* _Directions for this task_
Scan the entries that follow and copy out every line containing "Previous".
** Supplied data follows **
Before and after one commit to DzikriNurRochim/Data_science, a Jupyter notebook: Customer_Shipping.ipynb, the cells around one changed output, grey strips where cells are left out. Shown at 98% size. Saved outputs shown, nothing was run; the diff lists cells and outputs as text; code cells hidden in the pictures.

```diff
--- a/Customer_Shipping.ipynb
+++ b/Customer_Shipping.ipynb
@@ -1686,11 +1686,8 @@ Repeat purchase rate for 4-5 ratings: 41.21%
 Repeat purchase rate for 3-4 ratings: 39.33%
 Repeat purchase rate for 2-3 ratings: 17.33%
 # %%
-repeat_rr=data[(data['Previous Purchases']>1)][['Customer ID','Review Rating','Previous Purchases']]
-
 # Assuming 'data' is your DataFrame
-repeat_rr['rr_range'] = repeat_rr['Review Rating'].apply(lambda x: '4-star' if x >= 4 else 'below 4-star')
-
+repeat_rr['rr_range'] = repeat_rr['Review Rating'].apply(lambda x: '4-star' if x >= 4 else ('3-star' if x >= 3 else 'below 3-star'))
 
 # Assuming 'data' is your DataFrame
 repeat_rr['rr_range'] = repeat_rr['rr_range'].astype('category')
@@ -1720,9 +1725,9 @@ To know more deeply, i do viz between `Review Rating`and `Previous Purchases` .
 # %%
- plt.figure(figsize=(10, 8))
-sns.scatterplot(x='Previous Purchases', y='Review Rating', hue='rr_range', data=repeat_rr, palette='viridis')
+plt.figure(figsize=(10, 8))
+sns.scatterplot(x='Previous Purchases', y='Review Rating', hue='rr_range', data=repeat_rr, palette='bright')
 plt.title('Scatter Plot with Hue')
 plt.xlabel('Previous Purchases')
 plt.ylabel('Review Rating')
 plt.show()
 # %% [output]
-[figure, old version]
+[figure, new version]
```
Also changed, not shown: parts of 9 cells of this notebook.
** End of Supplied data **
* _Result_
-repeat_rr=data[(data['Previous Purchases']>1)][['Customer ID','Review Rating','Previous Purchases']]
@@ -1720,9 +1725,9 @@ To know more deeply, i do viz between `Review Rating`and `Previous Purchases` .
-sns.scatterplot(x='Previous Purchases', y='Review Rating', hue='rr_range', data=repeat_rr, palette='viridis')
+sns.scatterplot(x='Previous Purchases', y='Review Rating', hue='rr_range', data=repeat_rr, palette='bright')
 plt.xlabel('Previous Purchases')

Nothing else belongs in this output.